### PROMPT
Which lines of the records below contain the word "deactivate"? Show each one.

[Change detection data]
------------------------------------------------------------
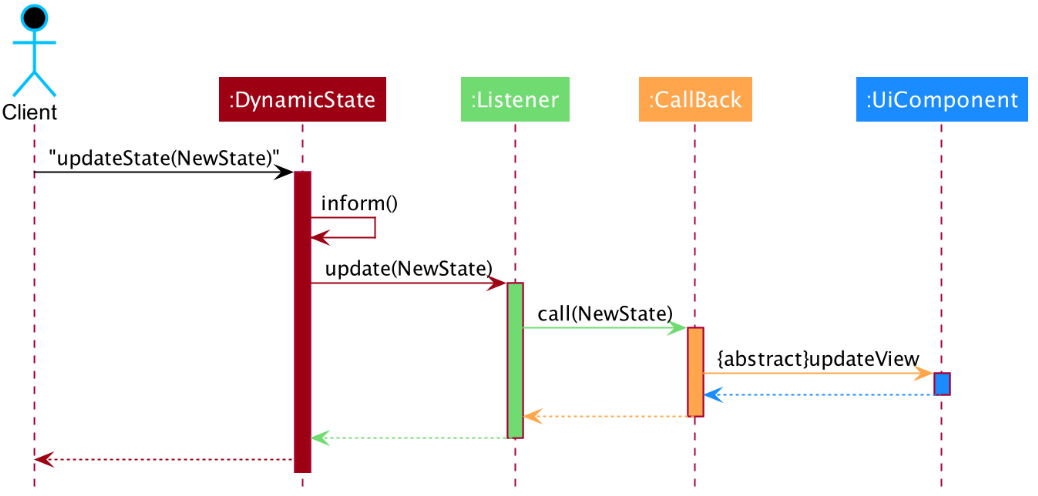
Above: docs/images/UiListenerUpdateSequence.png in petrickjerico/tp (PlantUML), before the change. Its source is kept beside it as docs/diagrams/UiListenerUpdateSequence.puml. Source of this version:
```plantuml
@startuml
!include style.puml

Actor Client as client USER_COLOR
Participant ":DynamicState" as state MODEL_COLOR_T2
Participant ":Listener" as listener LISTENER_COLOR
Participant ":CallBack" as callback CALLBACK_COLOR
Participant ":UiComponent" as component UI_COMPONENT_COLOR

skinparam sequence {
ActorBorderColor DeepSkyBlue
ParticipantBorderColor transparent
}


client -[USER_COLOR]> state : "updateState(NewState)"
activate state MODEL_COLOR

state -[MODEL_COLOR]> state : inform()

state -[MODEL_COLOR]> listener : update(NewState)
activate listener LISTENER_COLOR

listener -[LISTENER_COLOR]> callback : call(NewState)
activate callback CALLBACK_COLOR

callback -[CALLBACK_COLOR]> component : {abstract}updateView
activate component UI_COMPONENT_COLOR

component -[UI_COMPONENT_COLOR]-> callback
deactivate component

callback -[CALLBACK_COLOR]-> listener
deactivate callback

listener -[LISTENER_COLOR]-> state
deactivate listener

state -[MODEL_COLOR]-> client
@enduml
```
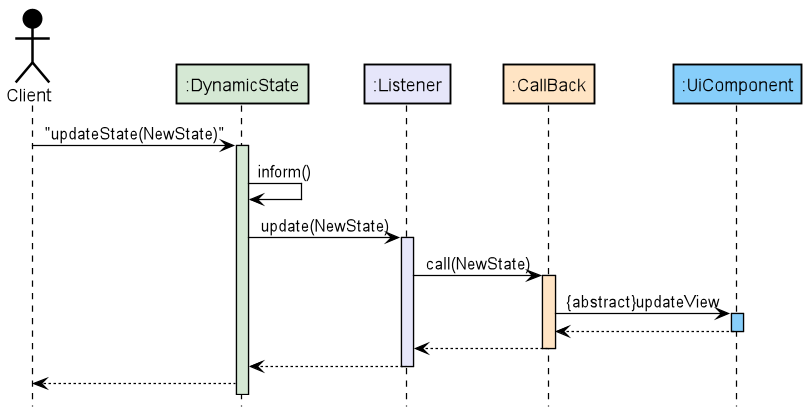
After the commit.

Diff of the diagram source:
```diff
@@ -2,39 +2,43 @@
 !include style.puml
 
 Actor Client as client USER_COLOR
-Participant ":DynamicState" as state MODEL_COLOR_T2
+Participant ":DynamicState" as state MODEL_COLOR
 Participant ":Listener" as listener LISTENER_COLOR
 Participant ":CallBack" as callback CALLBACK_COLOR
 Participant ":UiComponent" as component UI_COMPONENT_COLOR
 
 skinparam sequence {
-ActorBorderColor DeepSkyBlue
-ParticipantBorderColor transparent
+participantBorderColor #000000
+ArrowColor #000000
+ActorBorderColor #000000
+LifeLineBorderColor #000000
+LifeLineBackgroundColor #000000
 }
 
+skinparam sequenceBoxBorderColor #black
 
-client -[USER_COLOR]> state : "updateState(NewState)"
+client -> state : "updateState(NewState)"
 activate state MODEL_COLOR
 
-state -[MODEL_COLOR]> state : inform()
+state -> state : inform()
 
-state -[MODEL_COLOR]> listener : update(NewState)
+state -> listener : update(NewState)
 activate listener LISTENER_COLOR
 
-listener -[LISTENER_COLOR]> callback : call(NewState)
+listener -> callback : call(NewState)
 activate callback CALLBACK_COLOR
 
-callback -[CALLBACK_COLOR]> component : {abstract}updateView
+callback -> component : {abstract}updateView
 activate component UI_COMPONENT_COLOR
 
-component -[UI_COMPONENT_COLOR]-> callback
+component --> callback
 deactivate component
 
-callback -[CALLBACK_COLOR]-> listener
+callback --> listener
 deactivate callback
 
-listener -[LISTENER_COLOR]-> state
+listener --> state
 deactivate listener
 
-state -[MODEL_COLOR]-> client
+state --> client
 @enduml
```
------------------------------------------------------------
### ANSWER SPACE
deactivate component
deactivate callback
deactivate listener
 deactivate component
 deactivate callback
 deactivate listener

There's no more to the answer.